UPDATE: I posted this scoop to the Israeli news portal, HaKafe (motto: “THE Democratic Forum”) and it was taken down. The site wasn’t prepared to buck the Israeli censor unfortunately. I’ve asked other Israeli bloggers whether they might be willing to join a campaign to challenge censorship en masse by reporting it.
A few days ago I read the obituary of Edward Kennedy, a courageous American journalist who violated WWII military censorship by reporting the surrender of Nazi forces a day before the U.S. wanted the news reported. For his trouble, his bosses at AP fired him and apologized to the U.S. military. Kennedy spent the rest of his life seeking vindication that he’d made the right decision. Recently, the current head of AP apologized profusely to his family and praised Kennedy for being a courageous journalist who did the right thing.
I understand the Israeli system of censorship is difficult to face alone. But I’m convinced that if enough websites and media outlets could join together they could make a dent in this noxious system. It would be much harder for the censor to take on a group of sites acting in defiance.
I recognize that I’m not as vulnerable as anyone in Israel is. Therefore, I can’t expect anyone to take a risk when they are the ones who would pay the price. Very few journalists in Israel have been willing to do what Edward Kennedy did. Only two by my count over the past 50 years or so. But Kennedy is testament to the fact that even if you lose your job over something this, there can be a second act.
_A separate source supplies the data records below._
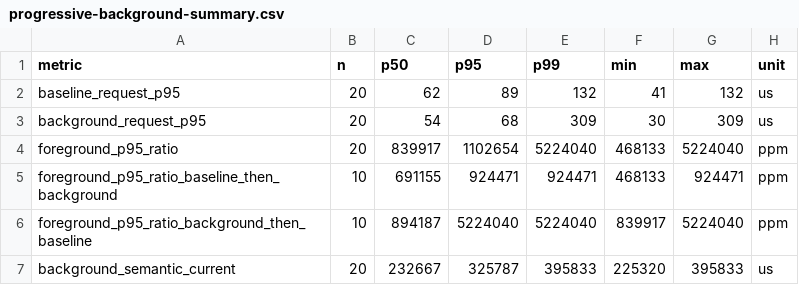
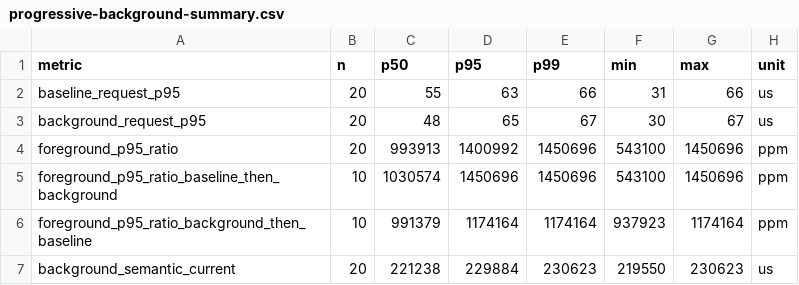
Before and after one commit to nurockplayer/tachiko-work, a CSV file: docs/research/evidence/issue-175/progressive-background-summary.csv, drawn as a sheet; only a part is shown; the diff covers the shown part only.

```diff
--- a/docs/research/evidence/issue-175/progressive-background-summary.csv
+++ b/docs/research/evidence/issue-175/progressive-background-summary.csv
@@ -1,7 +1,7 @@
 metric,n,p50,p95,p99,min,max,unit
-baseline_request_p95,20,62,89,132,41,132,us
-background_request_p95,20,54,68,309,30,309,us
-foreground_p95_ratio,20,839917,1102654,5224040,468133,5224040,ppm
-foreground_p95_ratio_baseline_then_background,10,691155,924471,924471,468133,924471,ppm
-foreground_p95_ratio_background_then_baseline,10,894187,5224040,5224040,839917,5224040,ppm
-background_semantic_current,20,232667,325787,395833,225320,395833,us
+baseline_request_p95,20,55,63,66,31,66,us
+background_request_p95,20,48,65,67,30,67,us
+foreground_p95_ratio,20,993913,1400992,1450696,543100,1450696,ppm
+foreground_p95_ratio_baseline_then_background,10,1030574,1450696,1450696,543100,1450696,ppm
+foreground_p95_ratio_background_then_baseline,10,991379,1174164,1174164,937923,1174164,ppm
+background_semantic_current,20,221238,229884,230623,219550,230623,us
```
Also changed, not shown: 1 added row and 12 edited cells elsewhere in this file, docs/research/evidence/issue-175/progressive-background-raw.csv, 3 other files.
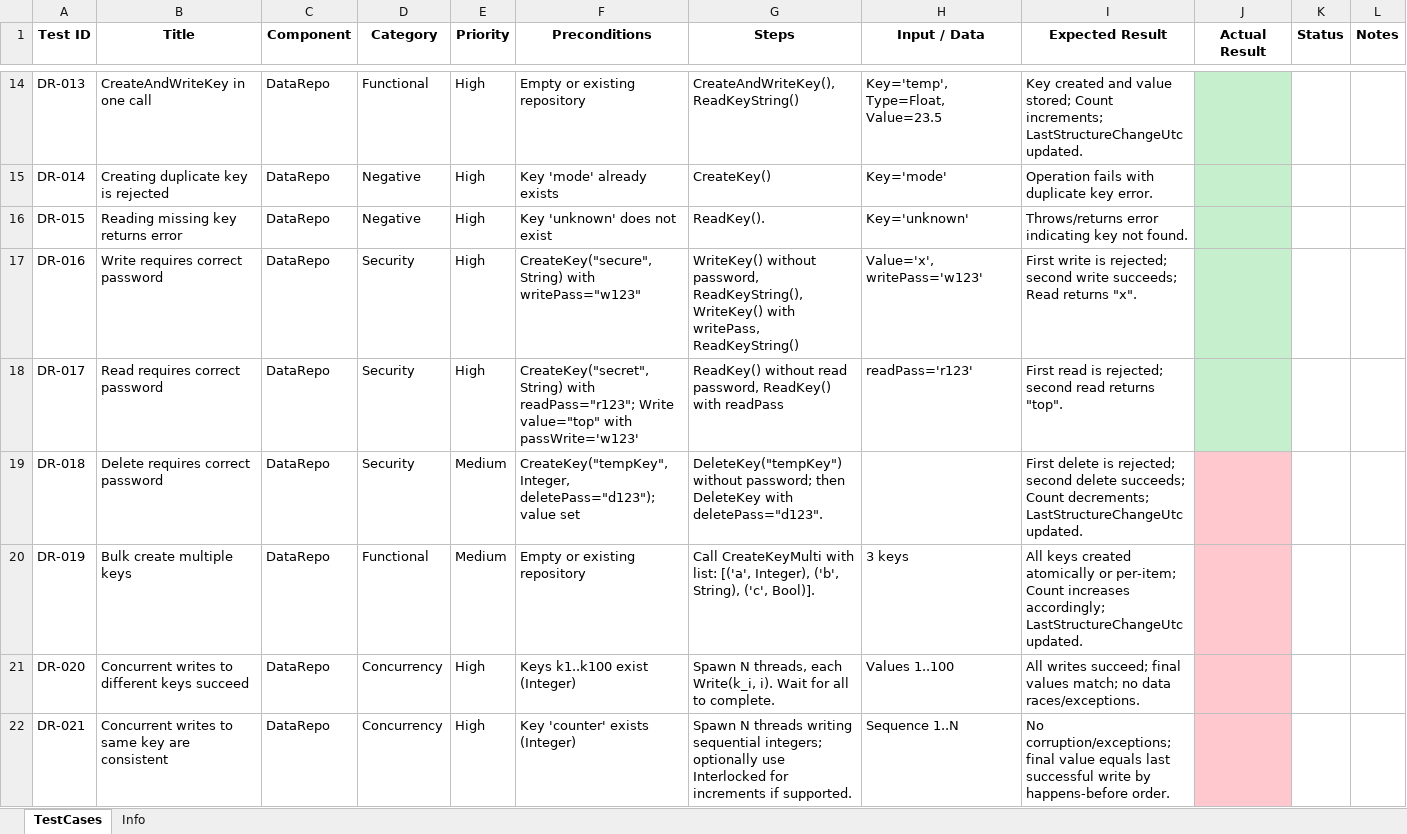
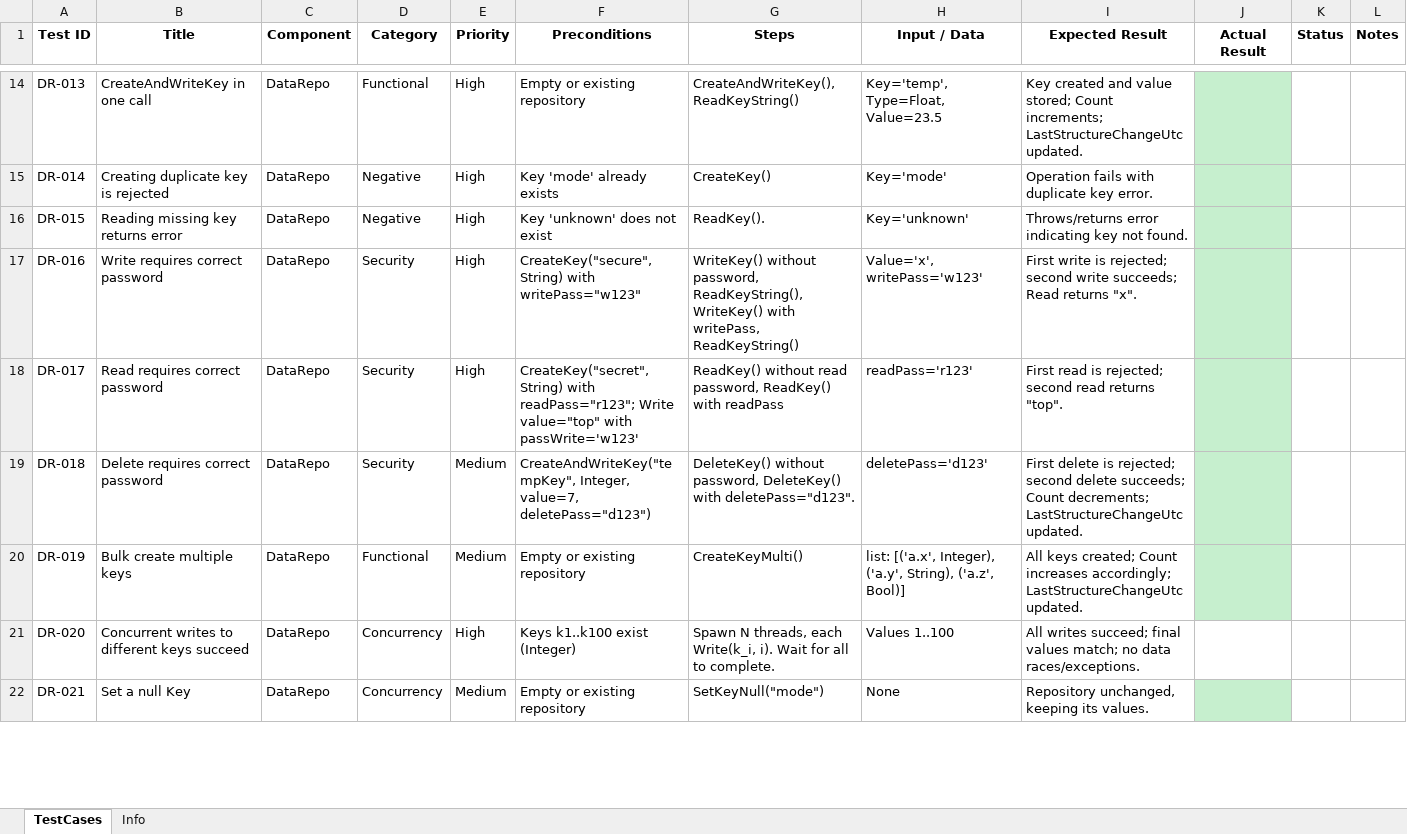
Before and after one commit to DermotAckermann/dotnet-modules-datarepo, an Excel workbook: Docs/DataRepo_UnitTestCases.xlsx, sheet TestCases, drawn as a sheet; only a part is shown, gaps mark what is left out; values as stored, in another font and other column widths than the file's, no borders; the diff covers the shown part only; the diff names each change by its address in the sheet, - before the commit and + after, or states it on an @@ line.

Commit message:
Excel and test updated

```diff
--- a/Docs/DataRepo_UnitTestCases.xlsx (sheet TestCases)
+++ b/Docs/DataRepo_UnitTestCases.xlsx (sheet TestCases)
-F19 (Preconditions): CreateKey("tempKey", Integer, deletePass="d123"); value set
+F19 (Preconditions): CreateAndWriteKey("tempKey", Integer, value=7, deletePass="d123")
-G19 (Steps): DeleteKey("tempKey") without password; then DeleteKey with deletePass="d123".
+G19 (Steps): DeleteKey() without password, DeleteKey() with deletePass="d123".
-H19 (Input / Data): (empty)
+H19 (Input / Data): deletePass='d123'
-J19:J20 fill: #FFC7CE
+J19:J20 fill: #C6EFCE
-G20 (Steps): Call CreateKeyMulti with list: [('a', Integer), ('b', String), ('c', Bool)].
+G20 (Steps): CreateKeyMulti()
-H20 (Input / Data): 3 keys
+H20 (Input / Data): list: [('a.x', Integer), ('a.y', String), ('a.z', Bool)]
-I20 (Expected Result): All keys created atomically or per-item; Count increases…
+I20 (Expected Result): All keys created; Count increases…
-J21 fill: #FFC7CE
+J21 fill: none
-B22 (Title): Concurrent writes to same key are consistent
+B22 (Title): Set a null Key
-E22 (Priority): High
+E22 (Priority): Medium
-F22 (Preconditions): Key 'counter' exists (Integer)
+F22 (Preconditions): Empty or existing repository
-G22 (Steps): Spawn N threads writing sequential integers; optionally use Interlocked for increments if supported.
+G22 (Steps): SetKeyNull("mode")
-H22 (Input / Data): Sequence 1..N
+H22 (Input / Data): None
-I22 (Expected Result): No corruption/exceptions; final value equals last successful write by happens-before order.
+I22 (Expected Result): Repository unchanged, keeping its values.
-J22 fill: #FFC7CE
+J22 fill: #C6EFCE
```
Also changed, not shown: 1 added row, 50 edited cells and cell formats elsewhere in this sheet, 1 other file.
Kennedy went on to be the editor of the Santa Barbara (CA) newspaper and the owner of a newspaper in Monterey, CA. His life had that second act, fortunately and his courageous defiance of censorship was vindicated in the long run.